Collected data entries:
== Segment start ==

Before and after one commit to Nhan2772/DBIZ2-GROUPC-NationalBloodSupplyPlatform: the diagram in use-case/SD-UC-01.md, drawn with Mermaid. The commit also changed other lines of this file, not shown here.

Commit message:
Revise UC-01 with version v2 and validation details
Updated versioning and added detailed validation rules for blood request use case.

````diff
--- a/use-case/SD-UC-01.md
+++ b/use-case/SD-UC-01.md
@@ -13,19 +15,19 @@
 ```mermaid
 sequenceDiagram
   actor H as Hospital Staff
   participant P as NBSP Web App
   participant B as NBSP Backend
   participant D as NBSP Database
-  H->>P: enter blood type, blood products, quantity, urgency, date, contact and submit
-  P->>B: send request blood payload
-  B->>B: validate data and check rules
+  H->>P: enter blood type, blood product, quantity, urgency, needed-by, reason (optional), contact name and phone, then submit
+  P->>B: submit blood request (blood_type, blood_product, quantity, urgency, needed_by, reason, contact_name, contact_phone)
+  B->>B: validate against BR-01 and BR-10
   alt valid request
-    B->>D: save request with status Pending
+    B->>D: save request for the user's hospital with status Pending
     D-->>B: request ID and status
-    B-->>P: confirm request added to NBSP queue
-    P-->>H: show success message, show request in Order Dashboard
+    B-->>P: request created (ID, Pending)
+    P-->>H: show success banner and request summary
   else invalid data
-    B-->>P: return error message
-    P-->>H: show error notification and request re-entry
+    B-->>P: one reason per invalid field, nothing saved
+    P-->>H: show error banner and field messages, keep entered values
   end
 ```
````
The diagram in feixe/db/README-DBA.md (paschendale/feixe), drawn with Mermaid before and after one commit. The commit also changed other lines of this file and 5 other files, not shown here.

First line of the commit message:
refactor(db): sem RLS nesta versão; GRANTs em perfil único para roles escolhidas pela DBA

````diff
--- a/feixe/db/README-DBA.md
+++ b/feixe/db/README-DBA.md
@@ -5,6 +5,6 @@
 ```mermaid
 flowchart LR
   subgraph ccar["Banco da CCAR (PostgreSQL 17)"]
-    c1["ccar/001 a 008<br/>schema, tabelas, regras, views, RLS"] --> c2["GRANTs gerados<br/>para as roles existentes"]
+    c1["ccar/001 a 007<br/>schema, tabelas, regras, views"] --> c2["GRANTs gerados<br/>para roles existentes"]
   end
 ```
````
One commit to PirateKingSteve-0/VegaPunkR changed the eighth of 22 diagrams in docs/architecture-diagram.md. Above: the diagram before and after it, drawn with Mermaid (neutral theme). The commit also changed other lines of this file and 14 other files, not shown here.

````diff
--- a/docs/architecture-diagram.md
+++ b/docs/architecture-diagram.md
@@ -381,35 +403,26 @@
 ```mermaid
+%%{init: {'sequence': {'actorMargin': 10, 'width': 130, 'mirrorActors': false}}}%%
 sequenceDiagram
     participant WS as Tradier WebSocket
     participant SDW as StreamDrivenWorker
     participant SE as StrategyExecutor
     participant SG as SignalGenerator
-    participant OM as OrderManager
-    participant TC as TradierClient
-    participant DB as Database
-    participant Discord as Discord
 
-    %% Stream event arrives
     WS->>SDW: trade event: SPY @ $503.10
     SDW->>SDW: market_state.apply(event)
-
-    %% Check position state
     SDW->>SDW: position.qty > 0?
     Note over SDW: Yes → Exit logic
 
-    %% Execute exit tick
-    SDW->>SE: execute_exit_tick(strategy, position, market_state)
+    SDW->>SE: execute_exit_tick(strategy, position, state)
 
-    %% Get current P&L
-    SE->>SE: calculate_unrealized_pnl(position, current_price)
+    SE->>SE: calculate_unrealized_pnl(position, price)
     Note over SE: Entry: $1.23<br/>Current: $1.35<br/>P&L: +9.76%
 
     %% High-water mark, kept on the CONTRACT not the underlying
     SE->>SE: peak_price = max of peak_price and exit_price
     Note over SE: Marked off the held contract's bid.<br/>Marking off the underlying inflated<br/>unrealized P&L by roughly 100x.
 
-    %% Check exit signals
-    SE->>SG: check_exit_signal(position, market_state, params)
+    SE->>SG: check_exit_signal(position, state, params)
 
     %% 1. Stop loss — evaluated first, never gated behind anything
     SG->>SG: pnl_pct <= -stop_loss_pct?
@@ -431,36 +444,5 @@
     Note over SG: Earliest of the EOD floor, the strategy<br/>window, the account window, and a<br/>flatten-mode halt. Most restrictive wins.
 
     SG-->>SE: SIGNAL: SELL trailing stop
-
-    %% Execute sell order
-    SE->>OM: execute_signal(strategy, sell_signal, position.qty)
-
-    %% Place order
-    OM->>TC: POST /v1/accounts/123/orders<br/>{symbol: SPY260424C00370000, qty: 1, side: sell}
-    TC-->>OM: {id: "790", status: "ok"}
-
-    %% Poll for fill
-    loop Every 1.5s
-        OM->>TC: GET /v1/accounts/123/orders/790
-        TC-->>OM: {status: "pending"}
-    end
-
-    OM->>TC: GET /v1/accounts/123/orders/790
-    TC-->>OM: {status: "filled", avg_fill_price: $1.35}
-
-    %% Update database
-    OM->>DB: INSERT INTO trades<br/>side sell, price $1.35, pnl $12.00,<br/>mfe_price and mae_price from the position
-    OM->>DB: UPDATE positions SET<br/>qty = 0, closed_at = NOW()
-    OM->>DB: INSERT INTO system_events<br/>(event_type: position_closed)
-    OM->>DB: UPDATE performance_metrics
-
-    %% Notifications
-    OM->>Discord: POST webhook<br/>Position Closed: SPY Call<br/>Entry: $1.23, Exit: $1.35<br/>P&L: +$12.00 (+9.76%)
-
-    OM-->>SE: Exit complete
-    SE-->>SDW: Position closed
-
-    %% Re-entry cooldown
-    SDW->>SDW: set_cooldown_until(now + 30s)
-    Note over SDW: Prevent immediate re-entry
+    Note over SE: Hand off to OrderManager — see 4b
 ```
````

== Segment end ==

ABOUT THIS TASK –
Copy out the records shown above, every one, exactly.

RESULT OF THIS TASK –
Before and after one commit to Nhan2772/DBIZ2-GROUPC-NationalBloodSupplyPlatform: the diagram in use-case/SD-UC-01.md, drawn with Mermaid. The commit also changed other lines of this file, not shown here.

Commit message:
Revise UC-01 with version v2 and validation details
Updated versioning and added detailed validation rules for blood request use case.

````diff
--- a/use-case/SD-UC-01.md
+++ b/use-case/SD-UC-01.md
@@ -13,19 +15,19 @@
 ```mermaid
 sequenceDiagram
   actor H as Hospital Staff
   participant P as NBSP Web App
   participant B as NBSP Backend
   participant D as NBSP Database
-  H->>P: enter blood type, blood products, quantity, urgency, date, contact and submit
-  P->>B: send request blood payload
-  B->>B: validate data and check rules
+  H->>P: enter blood type, blood product, quantity, urgency, needed-by, reason (optional), contact name and phone, then submit
+  P->>B: submit blood request (blood_type, blood_product, quantity, urgency, needed_by, reason, contact_name, contact_phone)
+  B->>B: validate against BR-01 and BR-10
   alt valid request
-    B->>D: save request with status Pending
+    B->>D: save request for the user's hospital with status Pending
     D-->>B: request ID and status
-    B-->>P: confirm request added to NBSP queue
-    P-->>H: show success message, show request in Order Dashboard
+    B-->>P: request created (ID, Pending)
+    P-->>H: show success banner and request summary
   else invalid data
-    B-->>P: return error message
-    P-->>H: show error notification and request re-entry
+    B-->>P: one reason per invalid field, nothing saved
+    P-->>H: show error banner and field messages, keep entered values
   end
 ```
````
The diagram in feixe/db/README-DBA.md (paschendale/feixe), drawn with Mermaid before and after one commit. The commit also changed other lines of this file and 5 other files, not shown here.

First line of the commit message:
refactor(db): sem RLS nesta versão; GRANTs em perfil único para roles escolhidas pela DBA

````diff
--- a/feixe/db/README-DBA.md
+++ b/feixe/db/README-DBA.md
@@ -5,6 +5,6 @@
 ```mermaid
 flowchart LR
   subgraph ccar["Banco da CCAR (PostgreSQL 17)"]
-    c1["ccar/001 a 008<br/>schema, tabelas, regras, views, RLS"] --> c2["GRANTs gerados<br/>para as roles existentes"]
+    c1["ccar/001 a 007<br/>schema, tabelas, regras, views"] --> c2["GRANTs gerados<br/>para roles existentes"]
   end
 ```
````
One commit to PirateKingSteve-0/VegaPunkR changed the eighth of 22 diagrams in docs/architecture-diagram.md. Above: the diagram before and after it, drawn with Mermaid (neutral theme). The commit also changed other lines of this file and 14 other files, not shown here.

````diff
--- a/docs/architecture-diagram.md
+++ b/docs/architecture-diagram.md
@@ -381,35 +403,26 @@
 ```mermaid
+%%{init: {'sequence': {'actorMargin': 10, 'width': 130, 'mirrorActors': false}}}%%
 sequenceDiagram
     participant WS as Tradier WebSocket
     participant SDW as StreamDrivenWorker
     participant SE as StrategyExecutor
     participant SG as SignalGenerator
-    participant OM as OrderManager
-    participant TC as TradierClient
-    participant DB as Database
-    participant Discord as Discord
 
-    %% Stream event arrives
     WS->>SDW: trade event: SPY @ $503.10
     SDW->>SDW: market_state.apply(event)
-
-    %% Check position state
     SDW->>SDW: position.qty > 0?
     Note over SDW: Yes → Exit logic
 
-    %% Execute exit tick
-    SDW->>SE: execute_exit_tick(strategy, position, market_state)
+    SDW->>SE: execute_exit_tick(strategy, position, state)
 
-    %% Get current P&L
-    SE->>SE: calculate_unrealized_pnl(position, current_price)
+    SE->>SE: calculate_unrealized_pnl(position, price)
     Note over SE: Entry: $1.23<br/>Current: $1.35<br/>P&L: +9.76%
 
     %% High-water mark, kept on the CONTRACT not the underlying
     SE->>SE: peak_price = max of peak_price and exit_price
     Note over SE: Marked off the held contract's bid.<br/>Marking off the underlying inflated<br/>unrealized P&L by roughly 100x.
 
-    %% Check exit signals
-    SE->>SG: check_exit_signal(position, market_state, params)
+    SE->>SG: check_exit_signal(position, state, params)
 
     %% 1. Stop loss — evaluated first, never gated behind anything
     SG->>SG: pnl_pct <= -stop_loss_pct?
@@ -431,36 +444,5 @@
     Note over SG: Earliest of the EOD floor, the strategy<br/>window, the account window, and a<br/>flatten-mode halt. Most restrictive wins.
 
     SG-->>SE: SIGNAL: SELL trailing stop
-
-    %% Execute sell order
-    SE->>OM: execute_signal(strategy, sell_signal, position.qty)
-
-    %% Place order
-    OM->>TC: POST /v1/accounts/123/orders<br/>{symbol: SPY260424C00370000, qty: 1, side: sell}
-    TC-->>OM: {id: "790", status: "ok"}
-
-    %% Poll for fill
-    loop Every 1.5s
-        OM->>TC: GET /v1/accounts/123/orders/790
-        TC-->>OM: {status: "pending"}
-    end
-
-    OM->>TC: GET /v1/accounts/123/orders/790
-    TC-->>OM: {status: "filled", avg_fill_price: $1.35}
-
-    %% Update database
-    OM->>DB: INSERT INTO trades<br/>side sell, price $1.35, pnl $12.00,<br/>mfe_price and mae_price from the position
-    OM->>DB: UPDATE positions SET<br/>qty = 0, closed_at = NOW()
-    OM->>DB: INSERT INTO system_events<br/>(event_type: position_closed)
-    OM->>DB: UPDATE performance_metrics
-
-    %% Notifications
-    OM->>Discord: POST webhook<br/>Position Closed: SPY Call<br/>Entry: $1.23, Exit: $1.35<br/>P&L: +$12.00 (+9.76%)
-
-    OM-->>SE: Exit complete
-    SE-->>SDW: Position closed
-
-    %% Re-entry cooldown
-    SDW->>SDW: set_cooldown_until(now + 30s)
-    Note over SDW: Prevent immediate re-entry
+    Note over SE: Hand off to OrderManager — see 4b
 ```
````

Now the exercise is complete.